> **TASK PROMPT**:
Scan the records below and say how many lines include the word "report", giving no other text.

=== INFORMATION SHOWN ===

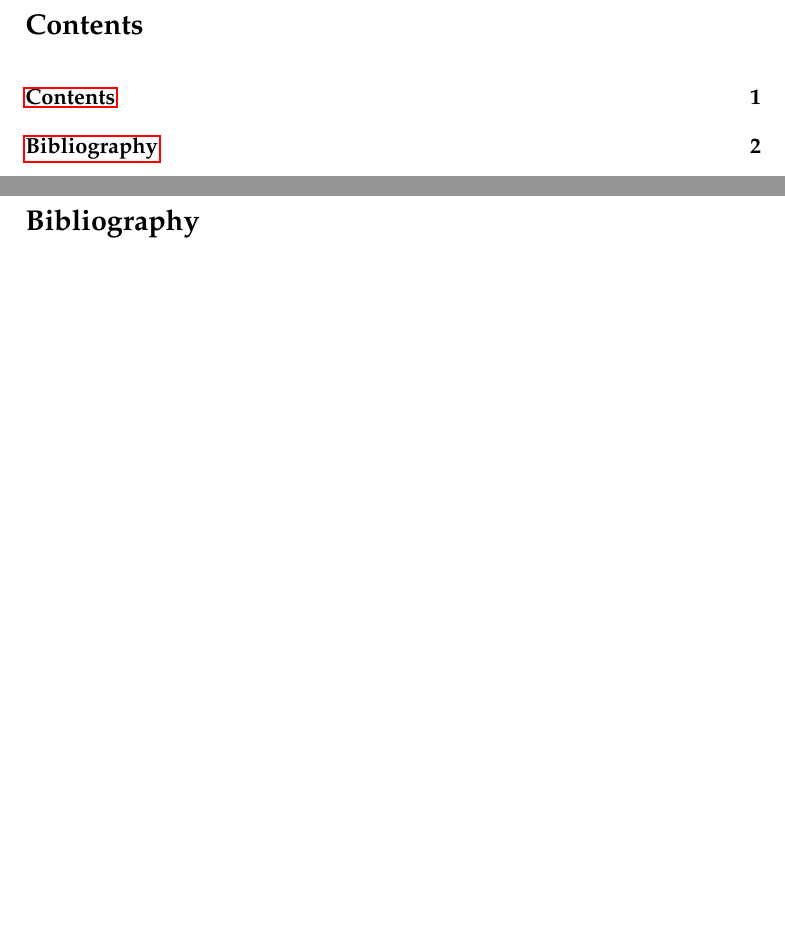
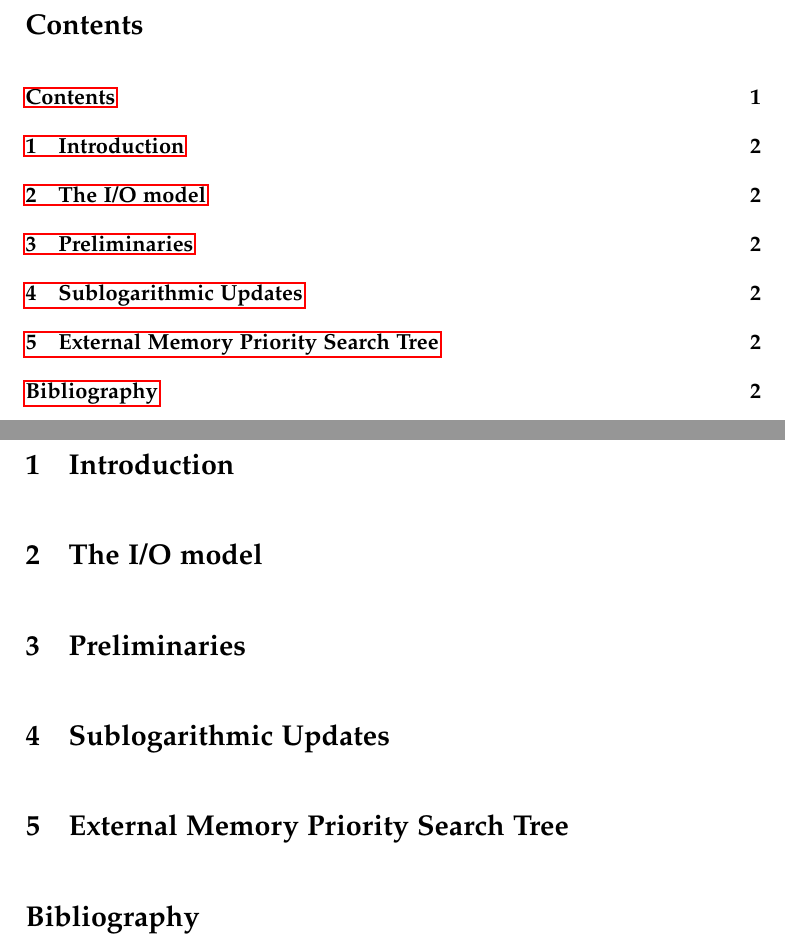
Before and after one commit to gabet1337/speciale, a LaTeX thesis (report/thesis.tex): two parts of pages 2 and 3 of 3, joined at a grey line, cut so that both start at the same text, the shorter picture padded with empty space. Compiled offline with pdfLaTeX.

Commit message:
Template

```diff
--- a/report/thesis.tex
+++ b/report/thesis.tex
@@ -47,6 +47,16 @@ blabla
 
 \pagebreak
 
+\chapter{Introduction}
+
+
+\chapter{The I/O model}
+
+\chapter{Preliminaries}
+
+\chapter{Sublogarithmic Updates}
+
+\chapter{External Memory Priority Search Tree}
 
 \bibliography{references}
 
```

===

> **PROBLEM SOLUTION**:
3